EXERCISE GOAL – All of the data that follows is to be written out exactly, with images excluded.

DATA –

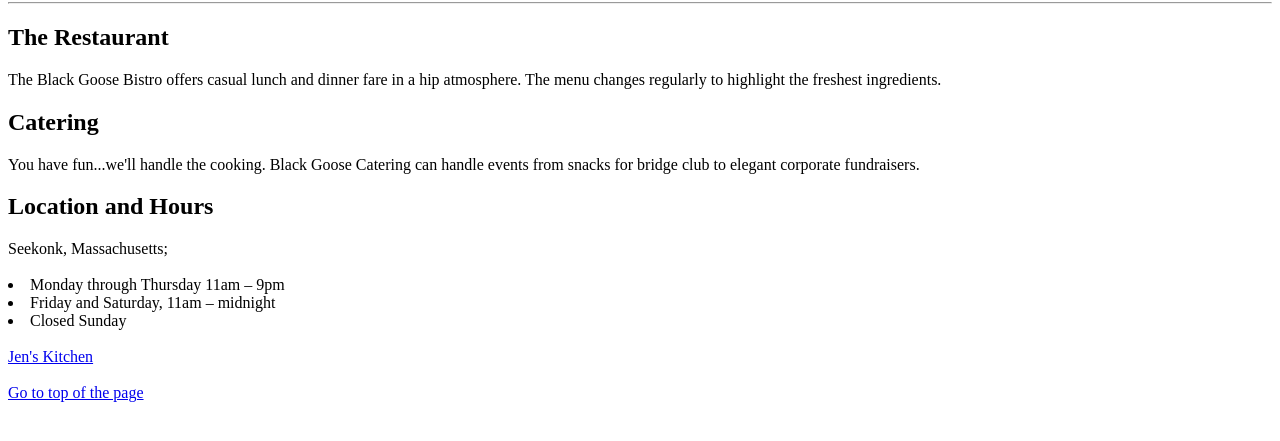
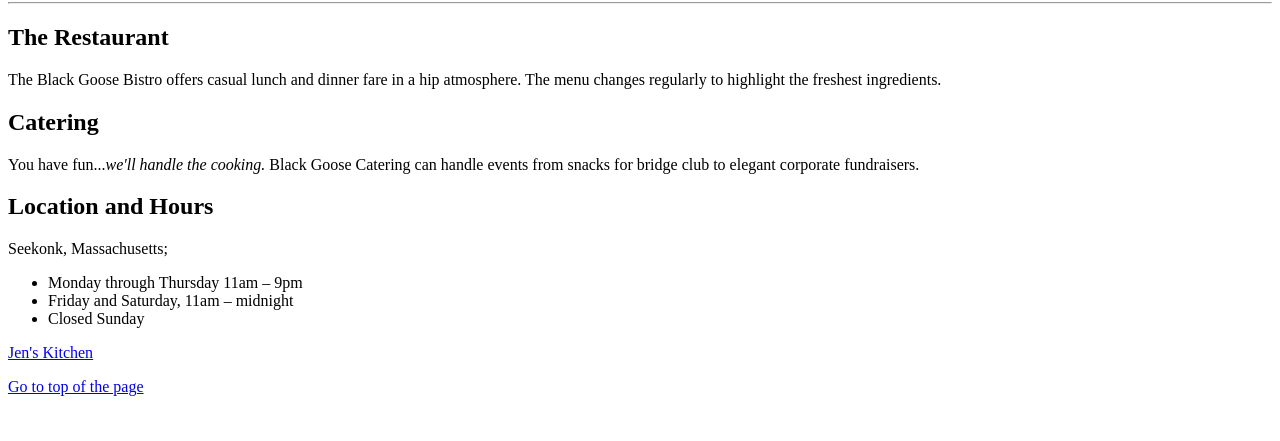
Before and after one commit to jennanulty/grc338, a plain HTML site: page index.html in a window 1280 px wide. Shown: the part 265-706 px from the top of the page. Drawn offline with Linux system fonts and the light colour scheme.

Commit message:
made edits in html

```diff
--- a/index.html
+++ b/index.html
@@ -18,19 +18,22 @@
 <h2>The Restaurant</h2>
 The Black Goose Bistro offers casual lunch and dinner fare in a hip atmosphere. The menu changes regularly to highlight the freshest ingredients.
 <h2>Catering</h2>
-You have fun...we'll handle the cooking. Black Goose Catering can handle events from snacks for bridge club to elegant corporate fundraisers.
+You have fun...<i>we'll handle the cooking.</i> Black Goose Catering can handle events from snacks for bridge club to elegant corporate fundraisers.
 <h2>Location and Hours</h2>
 Seekonk, Massachusetts;
-
-<br><br>
+	<p>
+<ul>
 <li>Monday through Thursday 11am – 9pm</li>
 <li>Friday and Saturday, 11am – midnight</li>
 <li>Closed Sunday</li>
-<br>
+</ul>
+	</p>
 
 <!--links-->
+<p>
 <a href="http://www.grc.calpoly.edu">Jen's Kitchen</a>
-<br><br>
+</p>
+<p>
 <a href="#top">Go to top of the page</a>
 </p>
 
```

PROBLEM SOLUTION –
Before and after one commit to jennanulty/grc338, a plain HTML site: page index.html in a window 1280 px wide. Shown: the part 265-706 px from the top of the page. Drawn offline with Linux system fonts and the light colour scheme.

Commit message:
made edits in html

```diff
--- a/index.html
+++ b/index.html
@@ -18,19 +18,22 @@
 <h2>The Restaurant</h2>
 The Black Goose Bistro offers casual lunch and dinner fare in a hip atmosphere. The menu changes regularly to highlight the freshest ingredients.
 <h2>Catering</h2>
-You have fun...we'll handle the cooking. Black Goose Catering can handle events from snacks for bridge club to elegant corporate fundraisers.
+You have fun...<i>we'll handle the cooking.</i> Black Goose Catering can handle events from snacks for bridge club to elegant corporate fundraisers.
 <h2>Location and Hours</h2>
 Seekonk, Massachusetts;
-
-<br><br>
+	<p>
+<ul>
 <li>Monday through Thursday 11am – 9pm</li>
 <li>Friday and Saturday, 11am – midnight</li>
 <li>Closed Sunday</li>
-<br>
+</ul>
+	</p>
 
 <!--links-->
+<p>
 <a href="http://www.grc.calpoly.edu">Jen's Kitchen</a>
-<br><br>
+</p>
+<p>
 <a href="#top">Go to top of the page</a>
 </p>
 
```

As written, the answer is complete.